** TASK INPUTS follows **

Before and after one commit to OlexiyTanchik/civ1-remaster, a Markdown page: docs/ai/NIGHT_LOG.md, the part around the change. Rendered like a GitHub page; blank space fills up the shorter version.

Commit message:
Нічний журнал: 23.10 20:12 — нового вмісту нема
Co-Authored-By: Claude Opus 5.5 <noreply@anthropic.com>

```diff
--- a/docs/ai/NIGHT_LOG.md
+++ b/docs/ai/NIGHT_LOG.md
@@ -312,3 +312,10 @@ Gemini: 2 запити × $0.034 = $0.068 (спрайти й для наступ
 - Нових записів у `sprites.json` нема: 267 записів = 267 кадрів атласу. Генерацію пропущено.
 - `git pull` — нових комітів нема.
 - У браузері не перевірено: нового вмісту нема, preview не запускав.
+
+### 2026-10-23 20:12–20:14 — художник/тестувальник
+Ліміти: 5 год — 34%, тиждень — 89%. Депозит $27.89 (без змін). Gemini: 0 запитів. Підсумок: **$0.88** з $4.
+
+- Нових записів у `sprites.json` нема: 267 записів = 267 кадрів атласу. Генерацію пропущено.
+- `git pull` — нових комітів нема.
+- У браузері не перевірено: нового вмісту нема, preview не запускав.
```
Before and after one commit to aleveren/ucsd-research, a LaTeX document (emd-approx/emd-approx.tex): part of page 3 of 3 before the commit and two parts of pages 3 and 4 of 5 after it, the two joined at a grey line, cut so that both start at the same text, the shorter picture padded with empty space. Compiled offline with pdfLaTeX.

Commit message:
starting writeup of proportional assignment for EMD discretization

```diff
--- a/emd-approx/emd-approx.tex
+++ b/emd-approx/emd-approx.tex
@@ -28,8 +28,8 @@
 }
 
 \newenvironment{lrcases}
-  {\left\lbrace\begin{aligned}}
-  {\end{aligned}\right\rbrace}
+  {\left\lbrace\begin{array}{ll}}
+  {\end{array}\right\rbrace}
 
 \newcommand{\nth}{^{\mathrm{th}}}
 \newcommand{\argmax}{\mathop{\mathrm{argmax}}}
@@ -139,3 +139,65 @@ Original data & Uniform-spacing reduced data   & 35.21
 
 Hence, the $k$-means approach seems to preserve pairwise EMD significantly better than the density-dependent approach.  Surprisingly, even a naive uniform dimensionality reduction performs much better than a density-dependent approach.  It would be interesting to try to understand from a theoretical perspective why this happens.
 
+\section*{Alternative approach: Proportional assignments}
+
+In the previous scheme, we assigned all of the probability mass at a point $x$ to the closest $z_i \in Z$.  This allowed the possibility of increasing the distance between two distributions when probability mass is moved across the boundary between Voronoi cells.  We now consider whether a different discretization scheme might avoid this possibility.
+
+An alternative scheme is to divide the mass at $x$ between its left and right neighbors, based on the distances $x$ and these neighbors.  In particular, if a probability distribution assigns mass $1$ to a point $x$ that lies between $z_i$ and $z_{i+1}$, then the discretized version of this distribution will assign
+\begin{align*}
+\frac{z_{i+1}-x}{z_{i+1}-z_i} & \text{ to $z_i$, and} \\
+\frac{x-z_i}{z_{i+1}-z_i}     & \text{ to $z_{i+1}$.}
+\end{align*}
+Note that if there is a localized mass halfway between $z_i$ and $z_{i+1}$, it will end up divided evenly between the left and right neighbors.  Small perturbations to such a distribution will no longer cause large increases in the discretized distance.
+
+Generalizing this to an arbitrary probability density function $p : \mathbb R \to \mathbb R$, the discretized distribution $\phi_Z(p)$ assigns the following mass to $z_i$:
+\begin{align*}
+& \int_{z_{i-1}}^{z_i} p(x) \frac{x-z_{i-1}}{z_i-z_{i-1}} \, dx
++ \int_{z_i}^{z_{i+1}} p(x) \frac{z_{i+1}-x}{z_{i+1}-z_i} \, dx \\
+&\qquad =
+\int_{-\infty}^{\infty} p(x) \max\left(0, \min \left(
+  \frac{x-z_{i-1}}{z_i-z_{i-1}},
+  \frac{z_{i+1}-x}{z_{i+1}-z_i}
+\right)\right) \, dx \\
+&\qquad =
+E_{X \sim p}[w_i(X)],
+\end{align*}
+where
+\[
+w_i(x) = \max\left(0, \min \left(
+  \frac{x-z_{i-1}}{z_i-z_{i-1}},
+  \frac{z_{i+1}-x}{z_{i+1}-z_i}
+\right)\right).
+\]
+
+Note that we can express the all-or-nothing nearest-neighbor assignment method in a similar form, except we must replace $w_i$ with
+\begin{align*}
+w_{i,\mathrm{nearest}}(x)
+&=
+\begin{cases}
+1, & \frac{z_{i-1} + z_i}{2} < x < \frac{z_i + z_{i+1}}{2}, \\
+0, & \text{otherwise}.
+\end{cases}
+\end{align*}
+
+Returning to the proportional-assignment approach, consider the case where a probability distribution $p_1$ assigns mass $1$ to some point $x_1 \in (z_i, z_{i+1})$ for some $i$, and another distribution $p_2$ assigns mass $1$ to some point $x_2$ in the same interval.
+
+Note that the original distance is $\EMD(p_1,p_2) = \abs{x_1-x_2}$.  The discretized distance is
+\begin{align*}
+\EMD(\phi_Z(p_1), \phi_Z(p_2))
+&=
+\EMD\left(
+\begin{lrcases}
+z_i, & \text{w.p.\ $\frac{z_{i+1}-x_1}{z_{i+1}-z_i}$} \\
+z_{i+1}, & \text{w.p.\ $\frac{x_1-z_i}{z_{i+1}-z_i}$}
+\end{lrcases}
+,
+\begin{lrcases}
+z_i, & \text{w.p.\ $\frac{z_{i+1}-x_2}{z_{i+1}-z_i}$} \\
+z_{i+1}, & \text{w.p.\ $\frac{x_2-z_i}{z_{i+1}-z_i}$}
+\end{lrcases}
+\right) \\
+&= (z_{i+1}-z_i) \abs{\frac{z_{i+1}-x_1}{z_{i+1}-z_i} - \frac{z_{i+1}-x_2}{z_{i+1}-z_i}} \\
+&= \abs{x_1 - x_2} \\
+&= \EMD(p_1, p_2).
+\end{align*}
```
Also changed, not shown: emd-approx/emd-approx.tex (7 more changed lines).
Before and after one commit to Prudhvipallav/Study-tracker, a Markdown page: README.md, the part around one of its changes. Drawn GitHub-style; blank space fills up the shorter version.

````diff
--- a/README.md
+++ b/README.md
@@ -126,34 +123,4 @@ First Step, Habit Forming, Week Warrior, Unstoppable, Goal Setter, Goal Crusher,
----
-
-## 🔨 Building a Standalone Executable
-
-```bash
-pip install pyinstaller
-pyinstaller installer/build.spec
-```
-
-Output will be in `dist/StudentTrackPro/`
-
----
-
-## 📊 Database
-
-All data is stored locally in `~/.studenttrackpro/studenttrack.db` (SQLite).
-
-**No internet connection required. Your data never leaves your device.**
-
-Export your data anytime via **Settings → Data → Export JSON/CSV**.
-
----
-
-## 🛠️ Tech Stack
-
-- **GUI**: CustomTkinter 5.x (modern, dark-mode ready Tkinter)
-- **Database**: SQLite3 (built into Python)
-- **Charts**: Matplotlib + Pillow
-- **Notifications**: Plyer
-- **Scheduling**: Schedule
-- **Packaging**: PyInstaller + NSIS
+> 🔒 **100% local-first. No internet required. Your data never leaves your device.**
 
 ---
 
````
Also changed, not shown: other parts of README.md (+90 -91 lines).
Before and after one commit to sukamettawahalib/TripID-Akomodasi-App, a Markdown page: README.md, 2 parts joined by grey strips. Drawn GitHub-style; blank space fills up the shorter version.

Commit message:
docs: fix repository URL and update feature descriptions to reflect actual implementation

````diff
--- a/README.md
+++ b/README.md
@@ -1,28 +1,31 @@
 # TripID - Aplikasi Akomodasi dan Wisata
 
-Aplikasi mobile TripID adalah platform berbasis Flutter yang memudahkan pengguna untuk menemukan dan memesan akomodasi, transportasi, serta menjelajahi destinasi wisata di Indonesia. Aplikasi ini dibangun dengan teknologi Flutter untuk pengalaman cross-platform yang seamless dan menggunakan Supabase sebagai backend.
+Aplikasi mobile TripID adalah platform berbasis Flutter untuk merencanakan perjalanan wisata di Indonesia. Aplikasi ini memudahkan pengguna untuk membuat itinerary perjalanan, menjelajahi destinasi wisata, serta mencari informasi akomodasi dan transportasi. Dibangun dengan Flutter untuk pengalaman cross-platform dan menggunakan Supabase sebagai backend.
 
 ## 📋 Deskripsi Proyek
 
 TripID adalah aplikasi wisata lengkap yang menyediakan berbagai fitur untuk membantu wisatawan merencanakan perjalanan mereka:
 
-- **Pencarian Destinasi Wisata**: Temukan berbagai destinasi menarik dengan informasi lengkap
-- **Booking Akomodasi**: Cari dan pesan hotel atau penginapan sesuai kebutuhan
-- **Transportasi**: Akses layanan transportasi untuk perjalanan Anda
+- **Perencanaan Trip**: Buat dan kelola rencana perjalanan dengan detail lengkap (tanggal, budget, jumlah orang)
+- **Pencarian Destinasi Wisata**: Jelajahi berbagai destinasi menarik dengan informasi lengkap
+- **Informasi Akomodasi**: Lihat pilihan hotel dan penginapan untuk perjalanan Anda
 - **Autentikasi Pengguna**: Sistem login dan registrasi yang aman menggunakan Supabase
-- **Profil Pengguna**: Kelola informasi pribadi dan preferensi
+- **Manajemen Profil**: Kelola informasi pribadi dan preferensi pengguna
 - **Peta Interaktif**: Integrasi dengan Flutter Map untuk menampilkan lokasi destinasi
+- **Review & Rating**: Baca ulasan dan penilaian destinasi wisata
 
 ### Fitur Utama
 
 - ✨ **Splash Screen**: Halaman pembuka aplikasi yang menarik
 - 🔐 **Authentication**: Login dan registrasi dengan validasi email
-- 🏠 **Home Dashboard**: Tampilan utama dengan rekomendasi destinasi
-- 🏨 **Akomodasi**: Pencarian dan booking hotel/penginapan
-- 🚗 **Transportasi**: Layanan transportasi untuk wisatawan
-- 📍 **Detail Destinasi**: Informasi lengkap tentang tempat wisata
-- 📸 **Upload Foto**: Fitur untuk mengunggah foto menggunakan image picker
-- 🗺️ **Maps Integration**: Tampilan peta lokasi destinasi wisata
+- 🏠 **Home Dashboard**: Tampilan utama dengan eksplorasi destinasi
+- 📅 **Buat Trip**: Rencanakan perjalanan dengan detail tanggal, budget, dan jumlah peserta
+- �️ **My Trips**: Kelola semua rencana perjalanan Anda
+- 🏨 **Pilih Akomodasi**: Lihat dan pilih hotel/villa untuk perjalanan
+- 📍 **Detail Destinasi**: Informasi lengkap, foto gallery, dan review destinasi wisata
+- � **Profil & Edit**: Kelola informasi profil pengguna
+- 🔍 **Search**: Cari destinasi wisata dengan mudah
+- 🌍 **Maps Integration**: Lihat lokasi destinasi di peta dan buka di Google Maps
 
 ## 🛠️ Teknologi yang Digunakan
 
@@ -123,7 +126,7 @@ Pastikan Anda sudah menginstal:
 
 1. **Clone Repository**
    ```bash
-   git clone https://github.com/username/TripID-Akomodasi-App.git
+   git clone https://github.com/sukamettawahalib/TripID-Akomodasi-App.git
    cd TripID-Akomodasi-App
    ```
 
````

** End of TASK INPUTS **

§ **INSTRUCTIONS TO FOLLOW**: Sift through the material above and copy each line that holds "Before".

§ **RESULT OF THE EXERCISE**:
Before and after one commit to OlexiyTanchik/civ1-remaster, a Markdown page: docs/ai/NIGHT_LOG.md, the part around the change. Rendered like a GitHub page; blank space fills up the shorter version.
Before and after one commit to aleveren/ucsd-research, a LaTeX document (emd-approx/emd-approx.tex): part of page 3 of 3 before the commit and two parts of pages 3 and 4 of 5 after it, the two joined at a grey line, cut so that both start at the same text, the shorter picture padded with empty space. Compiled offline with pdfLaTeX.
Before and after one commit to Prudhvipallav/Study-tracker, a Markdown page: README.md, the part around one of its changes. Drawn GitHub-style; blank space fills up the shorter version.
Before and after one commit to sukamettawahalib/TripID-Akomodasi-App, a Markdown page: README.md, 2 parts joined by grey strips. Drawn GitHub-style; blank space fills up the shorter version.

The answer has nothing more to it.